===== Provided material =====
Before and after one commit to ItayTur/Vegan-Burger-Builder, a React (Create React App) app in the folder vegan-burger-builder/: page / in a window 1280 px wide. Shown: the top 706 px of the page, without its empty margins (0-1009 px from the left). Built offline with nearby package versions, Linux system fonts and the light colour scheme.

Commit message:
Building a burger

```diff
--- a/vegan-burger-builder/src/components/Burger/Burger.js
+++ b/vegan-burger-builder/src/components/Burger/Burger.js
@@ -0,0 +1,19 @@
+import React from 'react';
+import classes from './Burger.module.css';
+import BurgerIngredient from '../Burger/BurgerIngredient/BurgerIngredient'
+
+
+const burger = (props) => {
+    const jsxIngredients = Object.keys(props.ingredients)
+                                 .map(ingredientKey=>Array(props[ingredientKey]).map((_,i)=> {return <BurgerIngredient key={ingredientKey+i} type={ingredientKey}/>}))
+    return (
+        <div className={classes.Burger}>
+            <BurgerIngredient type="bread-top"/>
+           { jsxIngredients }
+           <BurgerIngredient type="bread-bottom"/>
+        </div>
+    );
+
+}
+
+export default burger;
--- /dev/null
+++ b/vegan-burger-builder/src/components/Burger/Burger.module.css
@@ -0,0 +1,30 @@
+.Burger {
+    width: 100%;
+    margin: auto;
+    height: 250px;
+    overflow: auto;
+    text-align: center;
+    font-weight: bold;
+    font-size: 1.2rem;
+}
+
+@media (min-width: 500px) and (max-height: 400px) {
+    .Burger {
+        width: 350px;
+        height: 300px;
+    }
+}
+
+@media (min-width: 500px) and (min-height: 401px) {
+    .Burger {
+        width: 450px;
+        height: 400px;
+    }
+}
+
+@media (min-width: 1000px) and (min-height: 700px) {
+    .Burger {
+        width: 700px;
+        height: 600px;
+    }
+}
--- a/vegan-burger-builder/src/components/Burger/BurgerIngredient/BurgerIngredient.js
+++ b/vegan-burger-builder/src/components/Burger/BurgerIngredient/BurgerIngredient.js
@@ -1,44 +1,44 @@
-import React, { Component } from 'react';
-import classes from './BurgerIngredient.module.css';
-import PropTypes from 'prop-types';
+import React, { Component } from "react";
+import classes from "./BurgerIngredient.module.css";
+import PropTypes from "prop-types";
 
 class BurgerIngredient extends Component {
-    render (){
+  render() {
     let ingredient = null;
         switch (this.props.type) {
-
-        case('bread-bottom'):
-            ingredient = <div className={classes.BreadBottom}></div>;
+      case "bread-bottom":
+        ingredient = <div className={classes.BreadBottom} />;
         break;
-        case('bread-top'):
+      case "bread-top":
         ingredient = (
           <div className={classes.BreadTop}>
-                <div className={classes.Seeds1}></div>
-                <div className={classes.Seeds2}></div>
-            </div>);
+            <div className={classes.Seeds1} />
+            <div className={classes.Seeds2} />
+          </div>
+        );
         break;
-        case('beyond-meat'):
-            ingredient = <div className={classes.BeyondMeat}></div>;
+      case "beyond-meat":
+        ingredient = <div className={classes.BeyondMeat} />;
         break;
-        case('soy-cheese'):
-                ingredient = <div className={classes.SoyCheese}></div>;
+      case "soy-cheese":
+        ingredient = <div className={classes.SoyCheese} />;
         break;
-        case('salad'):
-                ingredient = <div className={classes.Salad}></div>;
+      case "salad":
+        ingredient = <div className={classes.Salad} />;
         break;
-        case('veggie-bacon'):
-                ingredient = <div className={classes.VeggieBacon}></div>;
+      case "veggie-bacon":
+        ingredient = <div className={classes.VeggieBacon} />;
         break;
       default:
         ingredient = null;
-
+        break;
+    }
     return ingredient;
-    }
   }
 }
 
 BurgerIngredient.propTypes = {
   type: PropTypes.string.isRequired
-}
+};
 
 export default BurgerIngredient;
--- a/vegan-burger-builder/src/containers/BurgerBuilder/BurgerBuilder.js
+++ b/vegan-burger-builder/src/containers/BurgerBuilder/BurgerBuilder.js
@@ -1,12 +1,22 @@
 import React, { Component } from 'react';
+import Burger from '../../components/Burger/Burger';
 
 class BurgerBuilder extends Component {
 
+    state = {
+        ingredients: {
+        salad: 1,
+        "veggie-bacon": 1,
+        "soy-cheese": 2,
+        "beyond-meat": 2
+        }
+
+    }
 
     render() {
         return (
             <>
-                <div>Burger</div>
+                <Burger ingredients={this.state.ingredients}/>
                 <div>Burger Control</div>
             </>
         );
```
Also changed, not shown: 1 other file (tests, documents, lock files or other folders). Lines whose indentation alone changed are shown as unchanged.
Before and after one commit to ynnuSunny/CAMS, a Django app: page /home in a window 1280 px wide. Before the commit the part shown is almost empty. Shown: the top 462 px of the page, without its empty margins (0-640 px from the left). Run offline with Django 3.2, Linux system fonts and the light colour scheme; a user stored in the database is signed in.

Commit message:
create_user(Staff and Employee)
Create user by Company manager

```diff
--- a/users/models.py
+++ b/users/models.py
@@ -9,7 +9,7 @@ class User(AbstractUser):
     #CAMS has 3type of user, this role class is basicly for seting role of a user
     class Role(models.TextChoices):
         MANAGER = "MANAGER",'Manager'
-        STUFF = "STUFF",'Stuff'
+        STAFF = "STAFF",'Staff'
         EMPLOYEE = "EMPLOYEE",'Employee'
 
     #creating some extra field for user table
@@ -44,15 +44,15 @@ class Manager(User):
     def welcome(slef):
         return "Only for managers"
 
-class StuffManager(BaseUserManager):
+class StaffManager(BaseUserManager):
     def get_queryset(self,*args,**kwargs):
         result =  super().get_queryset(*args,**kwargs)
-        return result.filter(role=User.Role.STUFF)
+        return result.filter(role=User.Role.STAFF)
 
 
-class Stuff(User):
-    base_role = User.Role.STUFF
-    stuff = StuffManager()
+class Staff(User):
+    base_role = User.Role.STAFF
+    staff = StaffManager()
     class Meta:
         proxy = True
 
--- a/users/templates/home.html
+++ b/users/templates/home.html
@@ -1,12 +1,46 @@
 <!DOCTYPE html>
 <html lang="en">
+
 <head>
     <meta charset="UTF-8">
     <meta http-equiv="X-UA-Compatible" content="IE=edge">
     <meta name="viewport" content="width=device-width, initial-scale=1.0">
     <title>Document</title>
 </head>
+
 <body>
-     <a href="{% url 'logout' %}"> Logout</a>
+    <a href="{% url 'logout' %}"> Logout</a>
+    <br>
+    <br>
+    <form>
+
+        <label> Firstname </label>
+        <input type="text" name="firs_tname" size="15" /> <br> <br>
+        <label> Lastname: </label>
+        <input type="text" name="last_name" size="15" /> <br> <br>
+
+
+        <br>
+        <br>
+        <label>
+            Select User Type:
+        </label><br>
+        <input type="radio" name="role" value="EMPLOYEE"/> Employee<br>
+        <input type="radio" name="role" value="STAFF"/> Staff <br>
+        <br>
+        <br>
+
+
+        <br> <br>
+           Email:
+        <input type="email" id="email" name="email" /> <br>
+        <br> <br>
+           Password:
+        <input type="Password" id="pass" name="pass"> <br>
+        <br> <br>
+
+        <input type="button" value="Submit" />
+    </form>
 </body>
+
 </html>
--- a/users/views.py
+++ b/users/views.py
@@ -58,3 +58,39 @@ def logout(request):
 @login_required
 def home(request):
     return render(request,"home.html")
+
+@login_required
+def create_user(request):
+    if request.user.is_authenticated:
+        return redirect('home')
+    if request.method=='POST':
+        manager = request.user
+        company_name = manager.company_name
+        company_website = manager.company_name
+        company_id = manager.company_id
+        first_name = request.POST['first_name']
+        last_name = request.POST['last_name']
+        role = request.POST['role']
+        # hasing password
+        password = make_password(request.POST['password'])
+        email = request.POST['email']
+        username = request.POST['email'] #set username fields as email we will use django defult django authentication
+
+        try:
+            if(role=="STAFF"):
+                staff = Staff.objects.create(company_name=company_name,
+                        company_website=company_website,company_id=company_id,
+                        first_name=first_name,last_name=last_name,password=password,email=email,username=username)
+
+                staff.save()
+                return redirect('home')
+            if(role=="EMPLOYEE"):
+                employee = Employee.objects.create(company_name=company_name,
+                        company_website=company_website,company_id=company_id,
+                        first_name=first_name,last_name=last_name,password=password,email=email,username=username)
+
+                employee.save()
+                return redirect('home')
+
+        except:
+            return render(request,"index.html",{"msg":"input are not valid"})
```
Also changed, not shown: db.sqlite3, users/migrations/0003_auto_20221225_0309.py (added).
=====
### Activity
Looking at the data above, say how many lines contain "null", and give no other words.

### Answer section
3